═══ DATA SHOWN
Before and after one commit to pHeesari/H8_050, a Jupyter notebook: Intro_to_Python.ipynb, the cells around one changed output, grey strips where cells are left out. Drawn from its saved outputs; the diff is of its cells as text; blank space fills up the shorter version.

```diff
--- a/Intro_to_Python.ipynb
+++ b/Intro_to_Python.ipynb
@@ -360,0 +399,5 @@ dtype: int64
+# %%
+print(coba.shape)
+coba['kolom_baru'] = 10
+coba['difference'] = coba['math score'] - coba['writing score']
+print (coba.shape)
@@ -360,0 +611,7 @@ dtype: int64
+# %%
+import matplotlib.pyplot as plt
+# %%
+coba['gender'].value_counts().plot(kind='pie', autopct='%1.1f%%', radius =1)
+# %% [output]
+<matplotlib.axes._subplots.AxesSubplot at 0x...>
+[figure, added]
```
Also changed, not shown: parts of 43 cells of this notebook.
══════
Report every line containing the string "coba" in the material.

+print(coba.shape)
+coba['kolom_baru'] = 10
+coba['difference'] = coba['math score'] - coba['writing score']
+print (coba.shape)
+coba['gender'].value_counts().plot(kind='pie', autopct='%1.1f%%', radius =1)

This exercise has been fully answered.